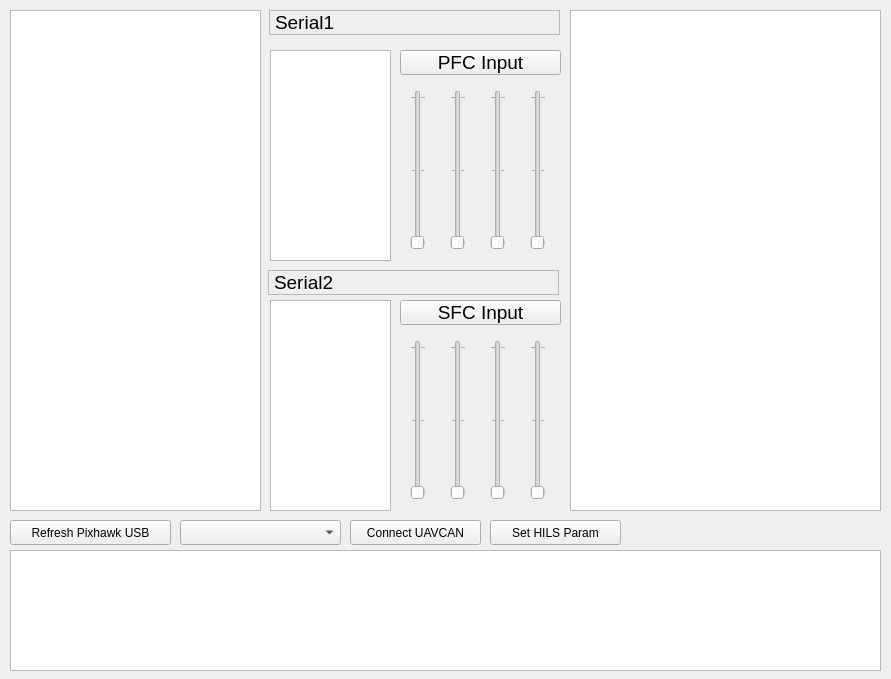
Above: Tools/HILS_FlightGear/form.ui from Shinjinok/tandem before the change. Below: the same form after it.
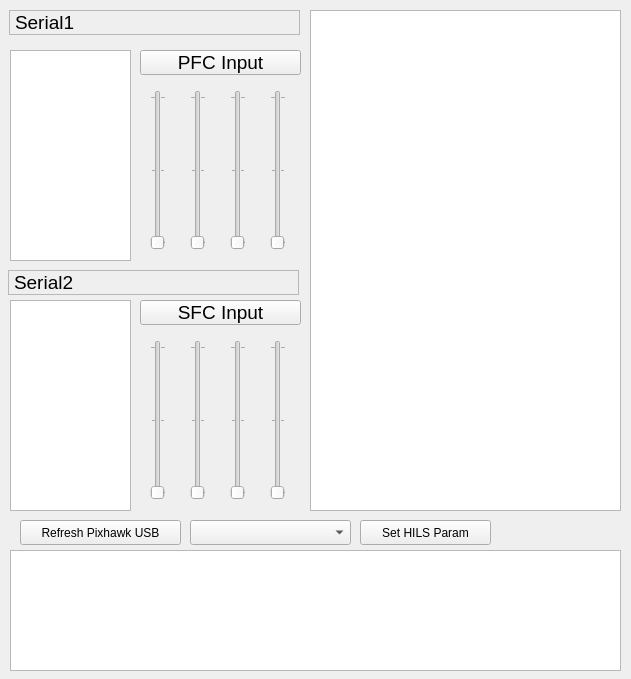
That is the form after the change.

```diff
--- a/Tools/HILS_FlightGear/form.ui
+++ b/Tools/HILS_FlightGear/form.ui
@@ -6,7 +6,7 @@
    <rect>
     <x>0</x>
     <y>0</y>
-    <width>891</width>
+    <width>631</width>
     <height>679</height>
    </rect>
   </property>
@@ -16,7 +16,7 @@
   <widget class="QPushButton" name="pushButton_1">
    <property name="geometry">
     <rect>
-     <x>10</x>
+     <x>20</x>
      <y>520</y>
      <width>161</width>
      <height>25</height>
@@ -29,7 +29,7 @@
   <widget class="QSlider" name="verticalSlider_1">
    <property name="geometry">
     <rect>
-     <x>410</x>
+     <x>150</x>
      <y>90</y>
      <width>16</width>
      <height>160</height>
@@ -66,7 +66,7 @@
   <widget class="QSlider" name="verticalSlider_2">
    <property name="geometry">
     <rect>
-     <x>450</x>
+     <x>190</x>
      <y>90</y>
      <width>16</width>
      <height>160</height>
@@ -91,7 +91,7 @@
   <widget class="QSlider" name="verticalSlider_3">
    <property name="geometry">
     <rect>
-     <x>490</x>
+     <x>230</x>
      <y>90</y>
      <width>16</width>
      <height>160</height>
@@ -116,7 +116,7 @@
   <widget class="QSlider" name="verticalSlider_4">
    <property name="geometry">
     <rect>
-     <x>530</x>
+     <x>270</x>
      <y>90</y>
      <width>16</width>
      <height>160</height>
@@ -141,7 +141,7 @@
   <widget class="QSlider" name="verticalSlider_5">
    <property name="geometry">
     <rect>
-     <x>410</x>
+     <x>150</x>
      <y>340</y>
      <width>16</width>
      <height>160</height>
@@ -166,7 +166,7 @@
   <widget class="QSlider" name="verticalSlider_6">
    <property name="geometry">
     <rect>
-     <x>450</x>
+     <x>190</x>
      <y>340</y>
      <width>16</width>
      <height>160</height>
@@ -191,7 +191,7 @@
   <widget class="QSlider" name="verticalSlider_7">
    <property name="geometry">
     <rect>
-     <x>490</x>
+     <x>230</x>
      <y>340</y>
      <width>16</width>
      <height>160</height>
@@ -216,7 +216,7 @@
   <widget class="QSlider" name="verticalSlider_8">
    <property name="geometry">
     <rect>
-     <x>530</x>
+     <x>270</x>
      <y>340</y>
      <width>16</width>
      <height>160</height>
@@ -241,7 +241,7 @@
   <widget class="QPushButton" name="pushButton_2">
    <property name="geometry">
     <rect>
-     <x>400</x>
+     <x>140</x>
      <y>50</y>
      <width>161</width>
      <height>25</height>
@@ -259,7 +259,7 @@
   <widget class="QPushButton" name="pushButton_3">
    <property name="geometry">
     <rect>
-     <x>400</x>
+     <x>140</x>
      <y>300</y>
      <width>161</width>
      <height>25</height>
@@ -277,7 +277,7 @@
   <widget class="QLabel" name="label">
    <property name="geometry">
     <rect>
-     <x>269</x>
+     <x>9</x>
      <y>10</y>
      <width>291</width>
      <height>25</height>
@@ -304,7 +304,7 @@
   <widget class="QLabel" name="label_2">
    <property name="geometry">
     <rect>
-     <x>268</x>
+     <x>8</x>
      <y>270</y>
      <width>291</width>
      <height>25</height>
@@ -332,7 +332,7 @@
   <widget class="QTextEdit" name="textEdit">
    <property name="geometry">
     <rect>
-     <x>570</x>
+     <x>310</x>
      <y>10</y>
      <width>311</width>
      <height>501</height>
@@ -348,7 +348,7 @@
   <widget class="QTextEdit" name="textEdit_2">
    <property name="geometry">
     <rect>
-     <x>270</x>
+     <x>10</x>
      <y>50</y>
      <width>121</width>
      <height>211</height>
@@ -363,7 +363,7 @@
   <widget class="QTextEdit" name="textEdit_3">
    <property name="geometry">
     <rect>
-     <x>270</x>
+     <x>10</x>
      <y>300</y>
      <width>121</width>
      <height>211</height>
@@ -380,7 +380,7 @@
     <rect>
      <x>10</x>
      <y>550</y>
-     <width>871</width>
+     <width>611</width>
      <height>121</height>
     </rect>
    </property>
@@ -390,25 +390,10 @@
     </font>
    </property>
   </widget>
-  <widget class="QTextEdit" name="textEdit_5">
-   <property name="geometry">
-    <rect>
-     <x>10</x>
-     <y>10</y>
-     <width>251</width>
-     <height>501</height>
-    </rect>
-   </property>
-   <property name="font">
-    <font>
-     <pointsize>12</pointsize>
-    </font>
-   </property>
-  </widget>
   <widget class="QPushButton" name="pushButton_4">
    <property name="geometry">
     <rect>
-     <x>490</x>
+     <x>360</x>
      <y>520</y>
      <width>131</width>
      <height>25</height>
@@ -421,26 +406,13 @@
   <widget class="QComboBox" name="comboBox">
    <property name="geometry">
     <rect>
-     <x>180</x>
+     <x>190</x>
      <y>520</y>
      <width>161</width>
      <height>25</height>
     </rect>
    </property>
   </widget>
-  <widget class="QPushButton" name="pushButton_5">
-   <property name="geometry">
-    <rect>
-     <x>350</x>
-     <y>520</y>
-     <width>131</width>
-     <height>25</height>
-    </rect>
-   </property>
-   <property name="text">
-    <string>Connect UAVCAN</string>
-   </property>
-  </widget>
  </widget>
  <resources/>
  <connections/>
```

####

■ What to do
Whenever the word "form" appears in a line of the listing, report that line.

■ Response to this task
Above: Tools/HILS_FlightGear/form.ui from Shinjinok/tandem before the change. Below: the same form after it.
That is the form after the change.
--- a/Tools/HILS_FlightGear/form.ui
+++ b/Tools/HILS_FlightGear/form.ui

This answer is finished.